By Keerthana Venkatesh
Contributing Author for Spark Igniting Minds
Ever since the coronavirus pandemic broke out and has been spread worldwide, there’s been a major shift in discussions, debates, and actions of the people. Everyone’s trying to be a helping hand in their own little ways – be it a homeless person living off the street but holding up his lantern during the nation-wide solidarity act, animal lovers fighting for their rights to feed street animals, restaurants providing free food for the underprivileged, people paying their domestic helps their full salaries despite their inability to come to work, or even those little Thank-yous with a smile to that check-out person at the grocery store.
But turn the pages of time and you’ll find that every time there’s been a crisis, people have always banded together like a force to reckon with. Even in times of nearly invisible social media when the Kargil war broke out, people across the country and Indians from overseas joined hands to help the government fund the living expenses of martyrs’ families.
Cut back to 1947 when India also fell victim to the bubonic plague. My octogenarian aunt was recounting those times when they were residing in Hyderabad. The plague, combined with India’s freedom struggle, created quite a difficult situation for many. Isolation, poor supply-chain, lack of choice of goods and terribly few communication channels practically disrupted everyone’s lives. Luckily for my paternal side of the family, they had a few milch at home. Despite being a huge family, my octogenarian aunt recounts, her mother insisted that they shared their production of milk with anyone who came by in need of it. If the family received the bare minimum to survive the day, that was all that they needed – the rest was to help others survive.
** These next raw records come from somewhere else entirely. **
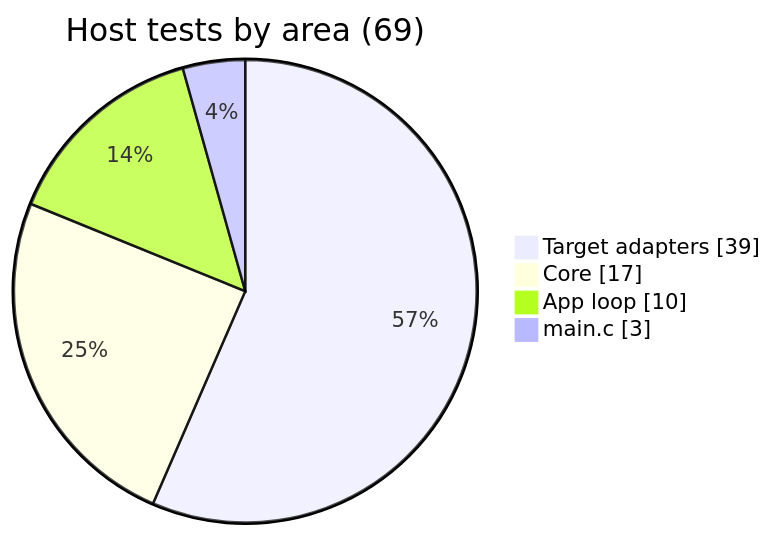
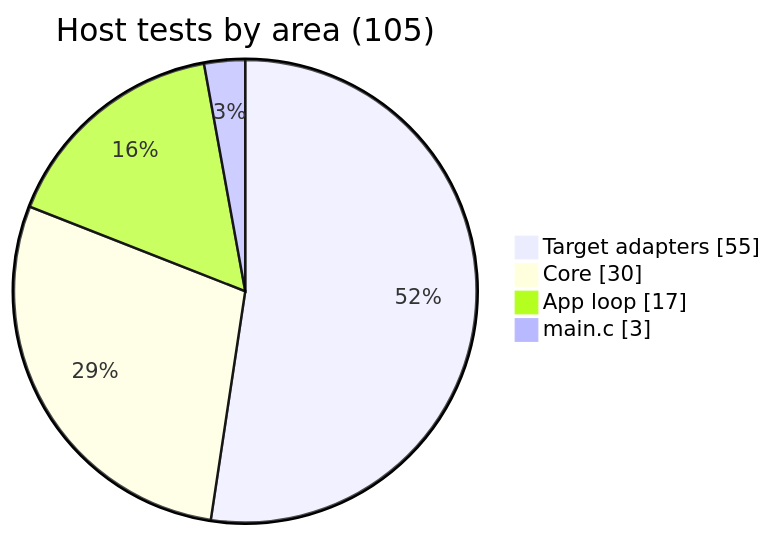
Before and after one commit to BonelessPig/nano_sequencer: diagram 15 of 18 in docs/ARCHITECTURE.md, drawn with Mermaid. The commit also changed other lines of this file and 9 other files, not shown here.

````diff
--- a/docs/ARCHITECTURE.md
+++ b/docs/ARCHITECTURE.md
@@ -427,8 +485,8 @@
 ```mermaid
 pie showData
-    title Host tests by area (69)
-    "Target adapters" : 39
-    "Core" : 17
-    "App loop" : 10
+    title Host tests by area (105)
+    "Target adapters" : 55
+    "Core" : 30
+    "App loop" : 17
     "main.c" : 3
 ```
````
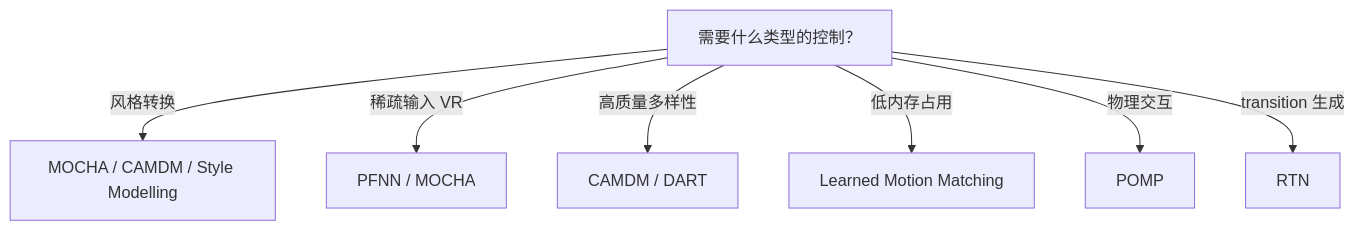
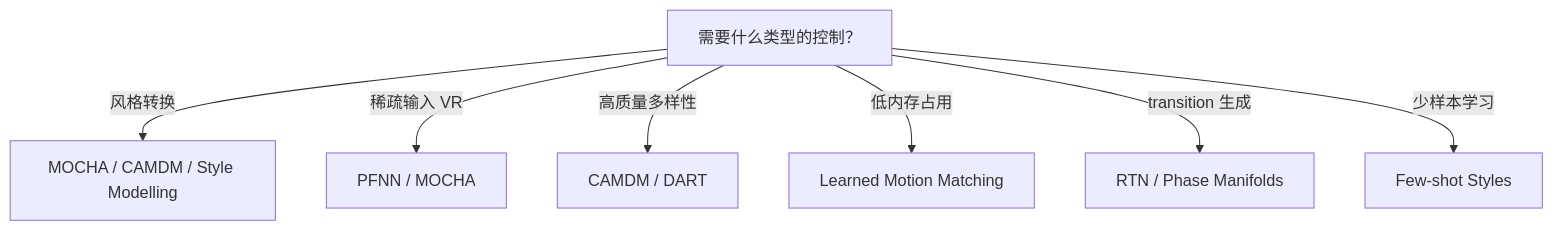
Diagram 11 of 26 in src/Locomotion_Survey.md (CaterpillarStudyGroup/GAMES105_mdbook), drawn with Mermaid before and after one commit. The commit also changed other lines of this file, not shown here.

First line of the commit message:
Add RTN (210) to Locomotion Survey and reorganize section numbering

````diff
--- a/src/Locomotion_Survey.md
+++ b/src/Locomotion_Survey.md
@@ -607,9 +707,9 @@
 ```mermaid
 flowchart TD
     Q1["需要什么类型的控制？"] --> |风格转换 | A1["MOCHA / CAMDM / Style Modelling"]
     Q1 --> |稀疏输入 VR | A2["PFNN / MOCHA"]
     Q1 --> |高质量多样性 | A3["CAMDM / DART"]
     Q1 --> |低内存占用 | A4["Learned Motion Matching"]
-    Q1 --> |物理交互 | A5["POMP"]
-    Q1 --> |transition 生成 | A6["RTN"]
+    Q1 --> |transition 生成 | A5["RTN / Phase Manifolds"]
+    Q1 --> |少样本学习 | A6["Few-shot Styles"]
 ```
````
Cut to the current crisis. Even as non-essential goods retailers have shut shop and are facing the economic brunt, it’s just amazing to see how the store's next doors are helping them stay afloat. A dairy near where I stay has been selling wares from bakeries and snacks stores in the neighborhood without charging a commission, just out of goodwill. A supermarket has stocked one shelf up with stationery items from a neighborhood stationer. Another has been selling sweets made by a local favorite sweet stall.
But what’s more endearing is that people who would otherwise prefer visiting one of those supermarket giants in our street are actually making an effort to visit these smaller grocers and vendors just to help them sustain through these difficult times.
While people are out there talking about Chef Jose’s World Central Kitchen and all the wonderful ways it helps people affected by various crises around the world, these small acts by the common man is what reinforces our faith in compassion, humanity and in all great things that come in small packages and justifying that big things come in small capsules.
About the Author
Keerthana Venkatesh is a passionate writer with a penchant for positivism via thoughts, actions and alternative therapies.
She has worked on the editorial of some of India’s biggest media houses and as content management and marketing head in various corporates.
An avid traveler and a doting mother, she finds inspiration and the energy of positivism through places, people and her daughter which she showcases in her blog titled "This Short Story"!